Last week’s post pointed out that both the bullpen and the starters for the 2010 Phils posted a winning percentage that was .109 higher than the average winning percentage for a National League pen and rotation. The thing that seems odd about that, of course, is that the starters were great in 2010 and the bullpen was mediocre. Shouldn’t the winning percentage for the starters have been a lot better than the winning percentage for the pen, given that they shared the same excellent offense?

Whether we think the winning percentage for the relievers should have been worse or not, it wasn’t. The pen had a record of 27-17, a .614 winning percentage. The Phils had a better winning percentage in games where the pen got the decision than they did overall (97-65 overall, for a .599 winning percentage) or in the games where their starter got the decision (.593).

Given how small the number of decisions the bullpen got in 2010, a fluke seems like the best guess as to why the winning percentage was so good. The .614 winning percentage for the bullpen was third-best in the NL last year. By runs allowed per nine innings, the Phils were the eighth-best team at preventing runs. Was the difference in the ranking of the win percentage and the ranks allowed per nine innings unusual? Not really.

The table below shows the rank for runs allowed per nine innings pitched for the 16 NL teams this year, the team’s rank in that category, the bullpen winning percentage rank and the difference between the two:

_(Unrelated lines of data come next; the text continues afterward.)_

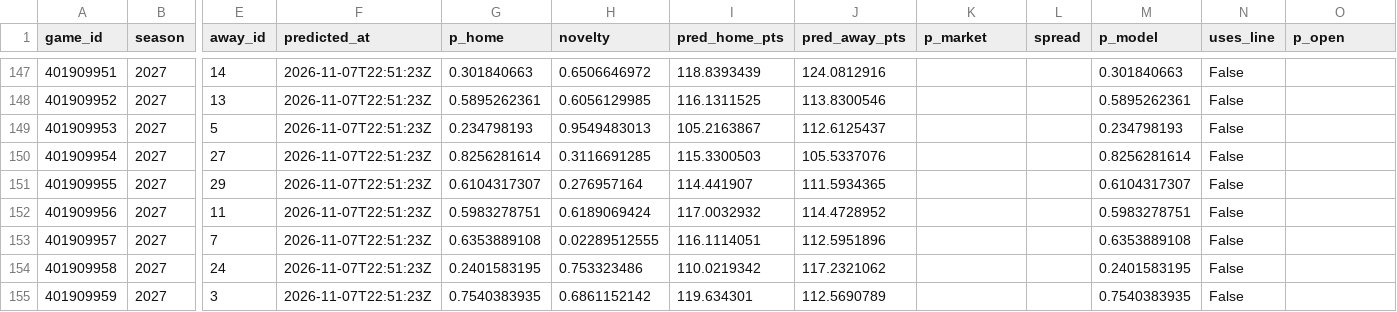
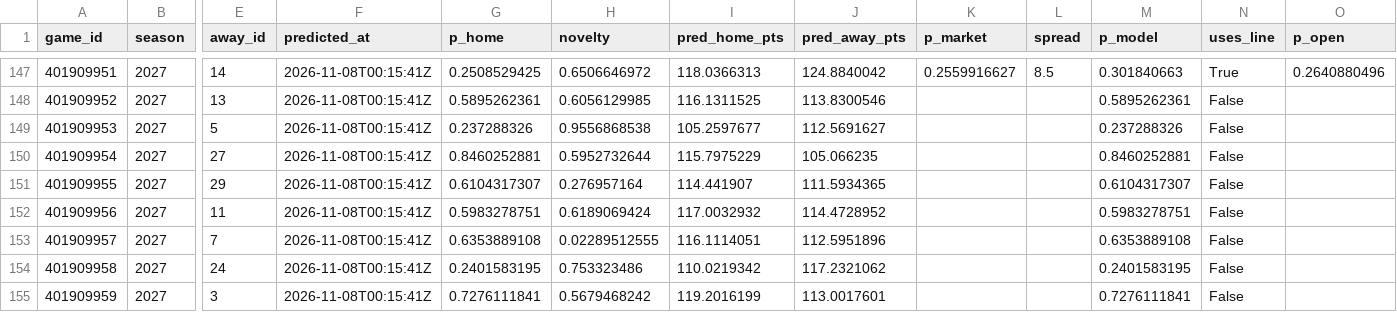
Before and after one commit to martinez-hub/nbaPredicts, a CSV file: data/predictions/2027.csv, drawn as a sheet; only a part is shown, gaps mark what is left out; the diff covers the shown part only; the diff names each change by its address in the sheet, - before the commit and + after, or states it on an @@ line.

```diff
--- a/data/predictions/2027.csv
+++ b/data/predictions/2027.csv
-F147:F155 (predicted_at): 2026-11-07T22:51:23Z
+F147:F155 (predicted_at): 2026-11-08T00:15:41Z
-G147 (p_home): 0.301840663
+G147 (p_home): 0.2508529425
-I147 (pred_home_pts): 118.8393439
+I147 (pred_home_pts): 118.0366313
-J147 (pred_away_pts): 124.0812916
+J147 (pred_away_pts): 124.8840042
-K147 (p_market): (empty)
+K147 (p_market): 0.2559916627
-L147 (spread): (empty)
+L147 (spread): 8.5
-N147 (uses_line): False
+N147 (uses_line): True
-O147 (p_open): (empty)
+O147 (p_open): 0.2640880496
-G149 (p_home): 0.234798193
+G149 (p_home): 0.237288326
-H149 (novelty): 0.9549483013
+H149 (novelty): 0.9556868538
-I149 (pred_home_pts): 105.2163867
+I149 (pred_home_pts): 105.2597677
-J149 (pred_away_pts): 112.6125437
+J149 (pred_away_pts): 112.5691627
-M149 (p_model): 0.234798193
+M149 (p_model): 0.237288326
-G150 (p_home): 0.8256281614
+G150 (p_home): 0.8460252881
-H150 (novelty): 0.3116691285
+H150 (novelty): 0.5952732644
-I150 (pred_home_pts): 115.3300503
+I150 (pred_home_pts): 115.7975229
-J150 (pred_away_pts): 105.5337076
+J150 (pred_away_pts): 105.066235
-M150 (p_model): 0.8256281614
+M150 (p_model): 0.8460252881
-G155 (p_home): 0.7540383935
+G155 (p_home): 0.7276111841
-H155 (novelty): 0.6861152142
+H155 (novelty): 0.5679468242
-I155 (pred_home_pts): 119.634301
+I155 (pred_home_pts): 119.2016199
-J155 (pred_away_pts): 112.5690789
+J155 (pred_away_pts): 113.0017601
-M155 (p_model): 0.7540383935
+M155 (p_model): 0.7276111841
```
Also changed, not shown: 73 edited cells elsewhere in this file, data/player_predictions/2027.csv, 1 other file.
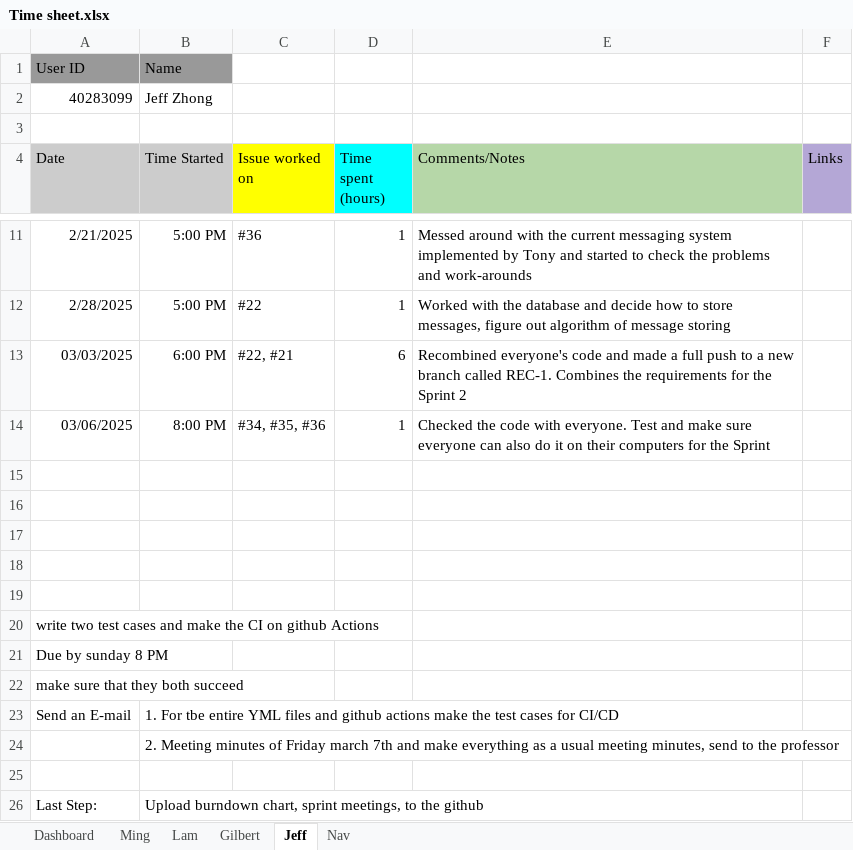
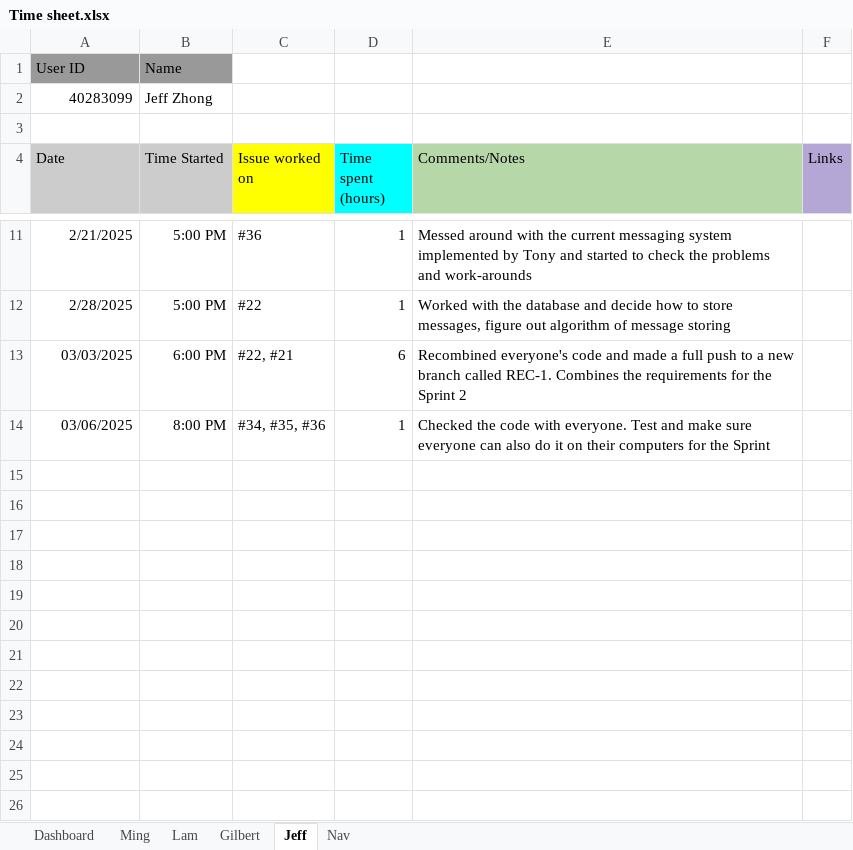
Before and after one commit to Tomfoolery-concordia-soen341/Tomfoolery-SOEN341_Project_W25, an Excel workbook: Documentation/Sprint2_Deliverable/TimeSheet/Time sheet.xlsx, sheet Jeff, drawn as a sheet; only a part is shown, gaps mark what is left out; values as stored, in another font and other column widths than the file's, no borders; charts and pictures not drawn; the diff names each change by its address in the sheet, - before the commit and + after, or states it on an @@ line.

Commit message:
sprint 2 deliverable

```diff
--- a/Documentation/Sprint2_Deliverable/TimeSheet/Time sheet.xlsx (sheet Jeff)
+++ b/Documentation/Sprint2_Deliverable/TimeSheet/Time sheet.xlsx (sheet Jeff)
-row 15: (empty)
-row 16: (empty)
-row 17: (empty)
-row 18: (empty)
-row 19: (empty)
-row 20: write two test cases and make the CI on github Actions
-row 21: Due by sunday 8 PM
-row 22: make sure that they both succeed
-row 23: Send an E-mail | 1. For tbe entire YML files and github actions make the test cases for CI/CD
-row 24:  | 2. Meeting minutes of Friday march 7th and make everything as a usual meeting minutes, send to the professor
-row 25: (empty)
-row 26: Last Step: | Upload burndown chart, sprint meetings, to the github
```
Also changed, not shown: sheet Ming, charts or pictures.
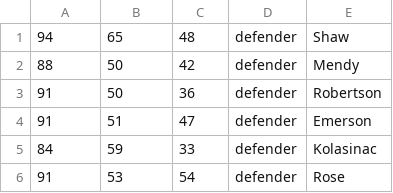
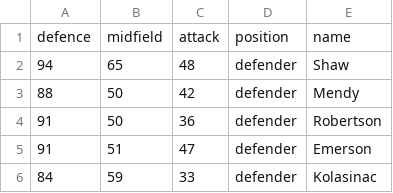
Before and after one commit to dragosbratuflorian19/MyAppSample, a CSV file: k-NN project/football_players.csv, drawn as a sheet; only a part is shown; the shorter side is filled out with more unchanged rows; the diff names each change by its address in the sheet, - before the commit and + after, or states it on an @@ line.

```diff
--- a/k-NN project/football_players.csv
+++ b/k-NN project/football_players.csv
+row 1: defence | midfield | attack | position | name
```
Also changed, not shown: 2 other files.
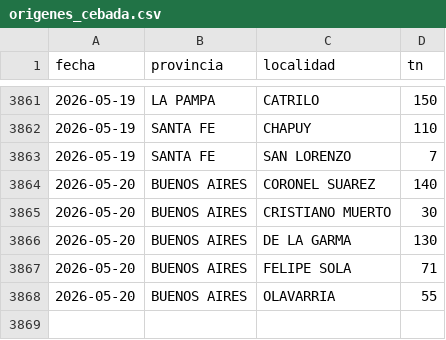
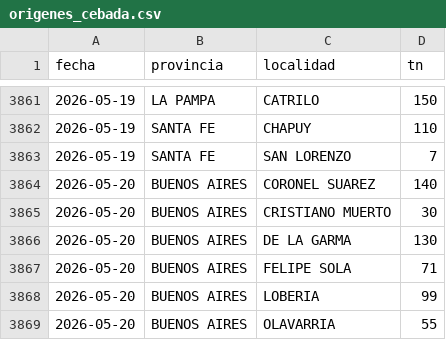
Before and after one commit to alfonsoancarola/app-all, a CSV file: fs_maiz/data/origenes_cebada.csv, drawn as a sheet; only a part is shown, gaps mark what is left out; the diff names each change by its address in the sheet, - before the commit and + after, or states it on an @@ line.

```diff
--- a/fs_maiz/data/origenes_cebada.csv
+++ b/fs_maiz/data/origenes_cebada.csv
+row 3868: 2026-05-20 | BUENOS AIRES | LOBERIA | 99
```
Also changed, not shown: fs_maiz/data/matriz_maiz_bahia.csv, fs_maiz/data/matriz_maiz_interior.csv, 21 other files.
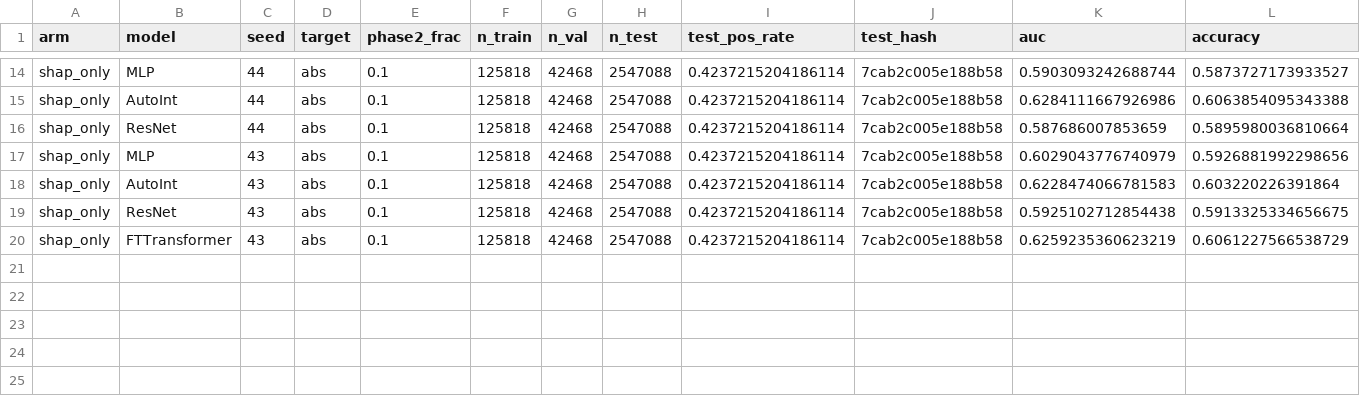
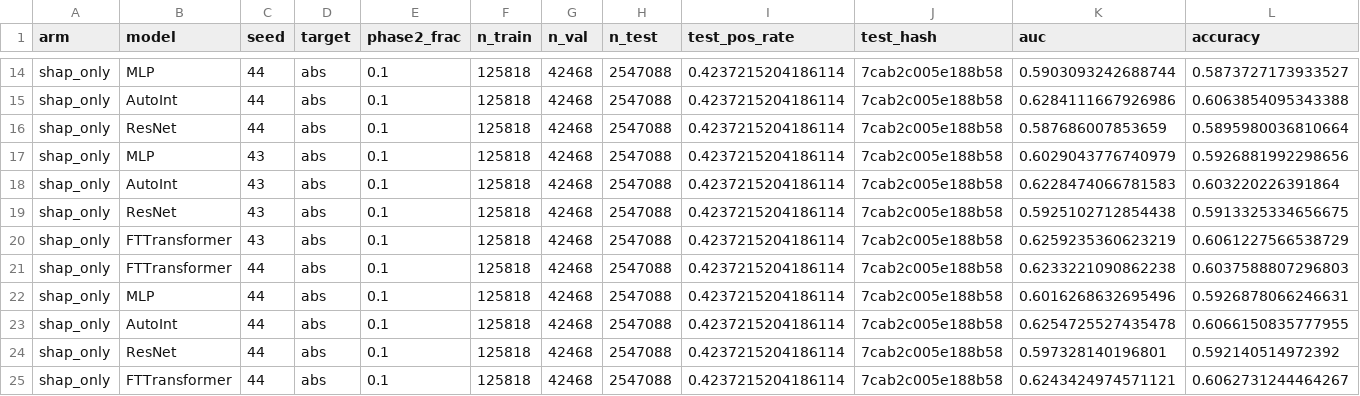
Before and after one commit to Flnny/Delay-data, a CSV file: exp/Tab_exp/ablations/02_shap_only/results.csv, drawn as a sheet; only a part is shown, gaps mark what is left out; rows hold the shown columns only; the diff names each change by its address in the sheet, - before the commit and + after, or states it on an @@ line.

```diff
--- a/exp/Tab_exp/ablations/02_shap_only/results.csv
+++ b/exp/Tab_exp/ablations/02_shap_only/results.csv
+row 21: shap_only | FTTransformer | 44 | abs | 0.1 | 125818 | 42468 | 2547088 | 0.4237215204186114 | 7cab2c005e188b58 | 0.6233221090862238 | 0.6037588807296803
+row 22: shap_only | MLP | 44 | abs | 0.1 | 125818 | 42468 | 2547088 | 0.4237215204186114 | 7cab2c005e188b58 | 0.6016268632695496 | 0.5926878066246631
+row 23: shap_only | AutoInt | 44 | abs | 0.1 | 125818 | 42468 | 2547088 | 0.4237215204186114 | 7cab2c005e188b58 | 0.6254725527435478 | 0.6066150835777955
+row 24: shap_only | ResNet | 44 | abs | 0.1 | 125818 | 42468 | 2547088 | 0.4237215204186114 | 7cab2c005e188b58 | 0.597328140196801 | 0.592140514972392
+row 25: shap_only | FTTransformer | 44 | abs | 0.1 | 125818 | 42468 | 2547088 | 0.4237215204186114 | 7cab2c005e188b58 | 0.6243424974571121 | 0.6062731244464267
```
Also changed, not shown: exp/Tab_exp/ablations/03_shap_plus_huim/results.csv, exp/Tab_exp/ablations/04_huim_only/results.csv, 11 other files.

Team Pen R per 9 IP Rank R per 9 IP Bullpen WPCT Rank BP WPCT Rank Difference
San Diego
San Francisco
Atlanta
Washington
NY Mets
St. Louis
Cincinnati
Philadelphia
LA Dodgers
Colorado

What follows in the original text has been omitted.